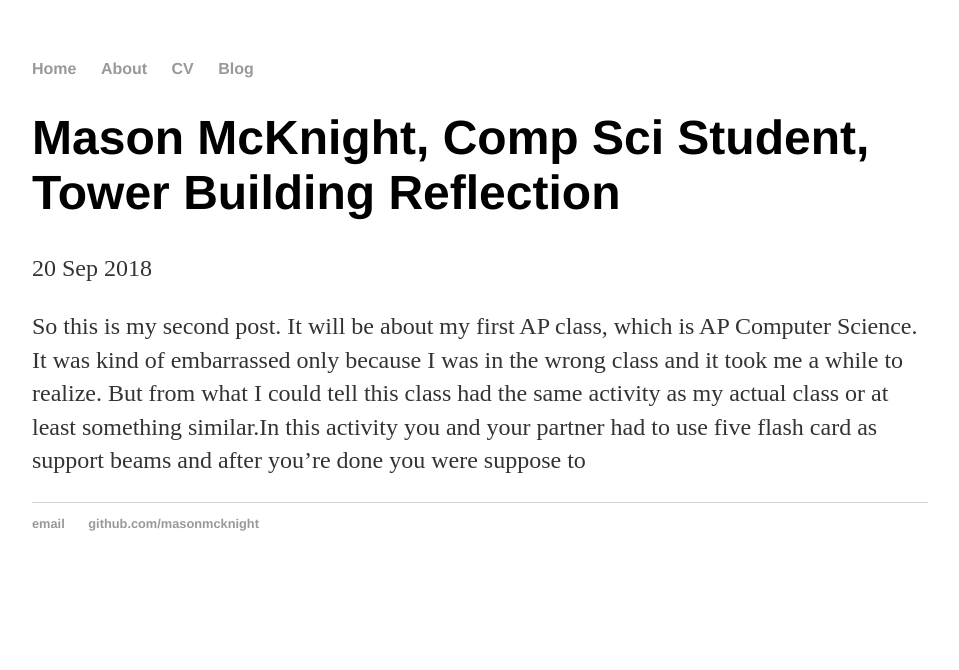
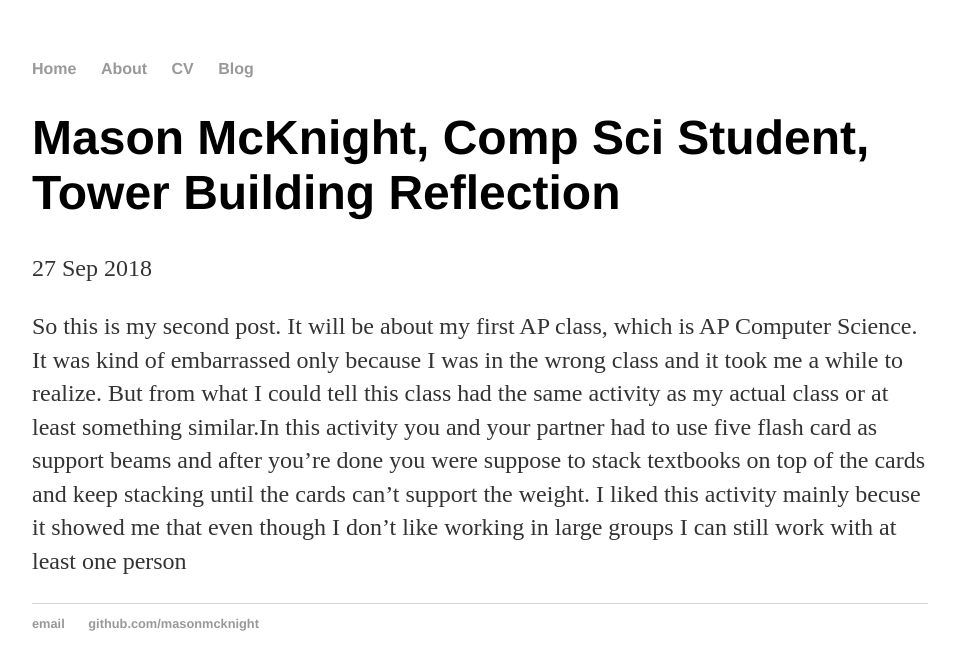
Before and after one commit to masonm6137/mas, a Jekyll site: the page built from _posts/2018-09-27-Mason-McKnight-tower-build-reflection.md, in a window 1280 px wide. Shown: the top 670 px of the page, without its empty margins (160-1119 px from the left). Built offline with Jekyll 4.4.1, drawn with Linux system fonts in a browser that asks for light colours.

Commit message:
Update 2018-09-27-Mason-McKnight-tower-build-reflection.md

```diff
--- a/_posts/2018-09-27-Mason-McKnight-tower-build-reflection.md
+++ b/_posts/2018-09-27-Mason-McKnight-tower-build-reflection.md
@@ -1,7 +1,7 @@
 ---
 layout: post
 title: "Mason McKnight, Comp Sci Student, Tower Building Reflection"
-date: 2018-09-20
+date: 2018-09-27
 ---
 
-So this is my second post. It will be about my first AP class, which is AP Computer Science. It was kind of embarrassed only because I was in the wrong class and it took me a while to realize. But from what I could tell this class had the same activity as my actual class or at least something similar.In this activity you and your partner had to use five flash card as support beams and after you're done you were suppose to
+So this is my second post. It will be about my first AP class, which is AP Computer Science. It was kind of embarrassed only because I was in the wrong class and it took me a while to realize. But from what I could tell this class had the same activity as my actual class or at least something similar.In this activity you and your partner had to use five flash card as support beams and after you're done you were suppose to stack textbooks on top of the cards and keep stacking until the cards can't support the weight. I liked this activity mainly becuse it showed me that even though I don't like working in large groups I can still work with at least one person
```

> **Task description**
From the entries above, copy every line containing the word "McKnight".

> **Answer**
Before and after one commit to masonm6137/mas, a Jekyll site: the page built from _posts/2018-09-27-Mason-McKnight-tower-build-reflection.md, in a window 1280 px wide. Shown: the top 670 px of the page, without its empty margins (160-1119 px from the left). Built offline with Jekyll 4.4.1, drawn with Linux system fonts in a browser that asks for light colours.
Update 2018-09-27-Mason-McKnight-tower-build-reflection.md
--- a/_posts/2018-09-27-Mason-McKnight-tower-build-reflection.md
+++ b/_posts/2018-09-27-Mason-McKnight-tower-build-reflection.md
 title: "Mason McKnight, Comp Sci Student, Tower Building Reflection"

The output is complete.